Quinnipiac University reported Thursday that 64 percent of registered voters oppose the governor's plan to help combat widespread obesity among children and others through an 18 percent tax on sugary drinks containing less than 70 percent real fruit juice. The poll shows 32 percent favor the soda surcharge.
``One month after Gov. David Paterson rolled out his fat tax proposal, and one week after he gave it a big push in his State of the State message, opposition is growing weightier instead of slimmer,'' said Maurice Carroll, director of the Quinnipiac University Polling Institute.
That compares with 60 percent opposition and 37 percent support in a December survey. Quinnipiac said it surveyed 1,664 voters from Jan. 8-12 and the new poll has a margin of error of 2.4 percentage points.

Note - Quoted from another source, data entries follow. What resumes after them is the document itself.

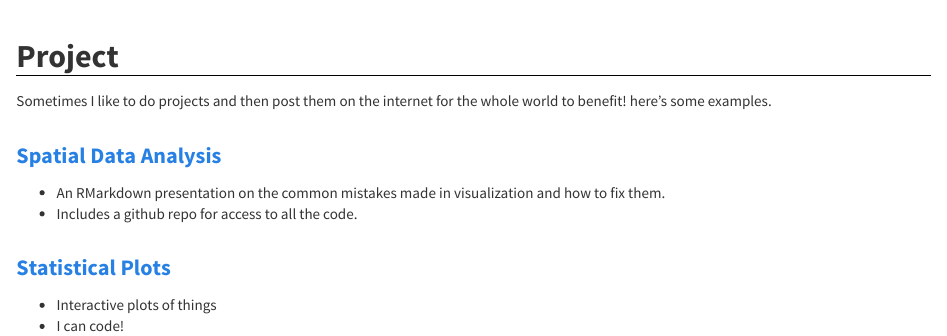
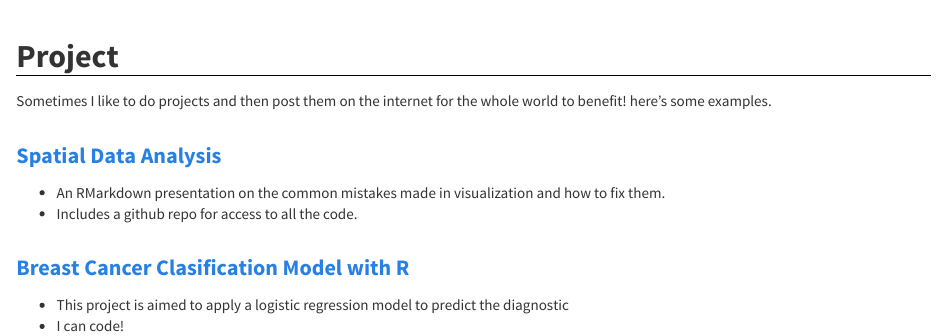
Before and after one commit to Dasaavedra/Products, an R Markdown document (Project.Rmd): the page in a window 1100 px wide, from 60 px down. The pictures show the output file Project.html that the author committed with the source, opened offline; library style sheets and scripts come from the installed R packages.

Commit message:
I Added two links to the main repository

```diff
--- a/Project.Rmd
+++ b/Project.Rmd
@@ -39,13 +39,13 @@ p{
 Sometimes I like to do projects and then post them on the internet for the whole world to benefit!
 here's some examples.
 
-## [Spatial Data Analysis](https://dsaavedra1210.github.io/mapvisualization/#Visualization/)
+## [Spatial Data Analysis](https://dasaavedra.github.io/mapvisualization/)
 
 - An RMarkdown presentation on the common mistakes made in visualization and how to fix them.
 - Includes a github repo for access to all the code.
 
 
-## [Statistical Plots](http://bl.ocks.org/nstrayer/37a503dd1db369a8f7e3ce21757e19ee)
+## [Breast Cancer Clasification Model with R](https://dasaavedra.github.io/Project2/)
 
-- Interactive plots of things
+- This project is aimed to apply a logistic regression model to predict the diagnostic
 - I can code!
--- a/_site.yml
+++ b/_site.yml
@@ -10,15 +10,11 @@ navbar:
     - text: "Resume"
       href: ResumeArmando.pdf
 
-
-
   right:
     - icon: fa-envelope fa-lg
       href: mailto:dsaavedra1012@gmail.com
     - icon: fa-github fa-lg
-      href: https://github.com/dsaavedra1210/
-    - icon: fa-twitter fa-lg
-      href: https://twitter.com/ARMANDOSAA
+      href: https://github.com/dasaavedra/
     - icon: fa-linkedin fa-lg
       href: https://linkedin.com/in/armando-saavedra
 output:
```
Also changed, not shown: index.Rmd (+3 -0 lines), Project.html, index.html.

``One out of every four New Yorkers under 18 years of age is obese,'' Paterson said in his State of the State address last week. That blights their futures and creates a significant economic burden, he said, with New York spending $6.1 billion annually to treat obesity-related health problems.
Paterson's plan would ban trans fats in restaurants and junk food sales in schools. He would require chain restaurants statewide to post calorie content and establish a revolving loan fund to get healthy food markets in poor communities.

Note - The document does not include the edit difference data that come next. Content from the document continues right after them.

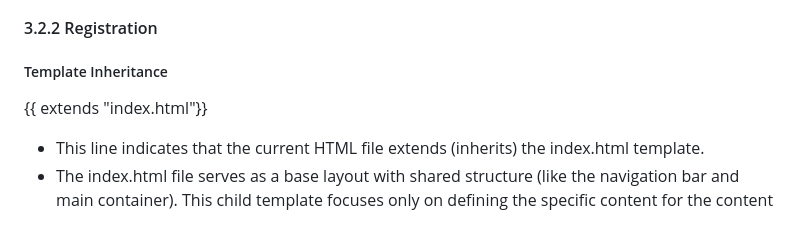
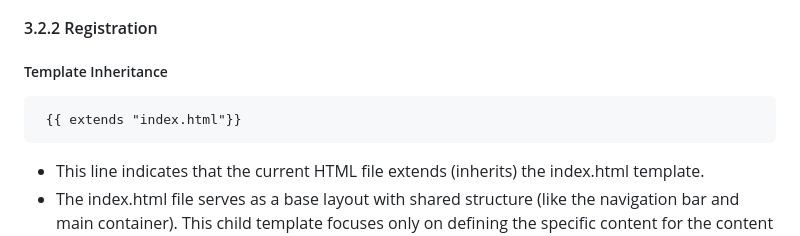
Before and after one commit to npedraza09/Books-Web-Application-Project, a Markdown page: index.md, the part around one of its changes. Rendered like a GitHub page.

````diff
--- a/index.md
+++ b/index.md
@@ -424,9 +424,9 @@ if __name__ == "__main__":
 #### 3.2.2 Registration
 
 ##### Template Inheritance
-
+```html
  {{ extends "index.html"}}
-
+```
 * This line indicates that the current HTML file extends (inherits) the index.html template.
 * The index.html file serves as a base layout with shared structure (like the navigation bar and main container). This child template focuses only on defining the specific content for the content block.
 
````
Also changed, not shown: other parts of index.md (+3 -3 lines).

But the part of his plan that would add the surcharge on sugared drinks lacked poll support even among New York voters who prefer diet sodas, with 62 percent opposed and 35 percent in favor. Opposition was higher among those who drink sugared sodas, 72 against and 26 percent in favor.
Support for raising taxes on those with annual income more than $1 million a year stood at 80 percent, with 16 percent opposed. That drops to 73 percent support for higher taxes on incomes more than $500,000 a year, and 55 percent for incomes more than $250,000.
``We'd like to tax millionaires and even half-millionaires,'' Carroll said. ``But the support begins to erode when we drop the high-tax level to $250,000, too close to home for many voters.''
Paterson's 2009-2010 budget proposal would establish 88 new or higher fees or taxes, but he declined to embrace the Assembly Democrats' proposal to increase the income tax rate on New Yorkers with incomes $1 million or more a year.
The Quinnipiac survey found 53 percent of voters approve of the job Paterson is doing, with 25 percent opposed. They split 42-43 percent on his handling of the state budget, up from 40-46 percent last month.
Only 20 percent said they thought state lawmakers have the courage to make unpopular budget decisions, while 71 percent said they thought it would be ``business as usual'' in Albany.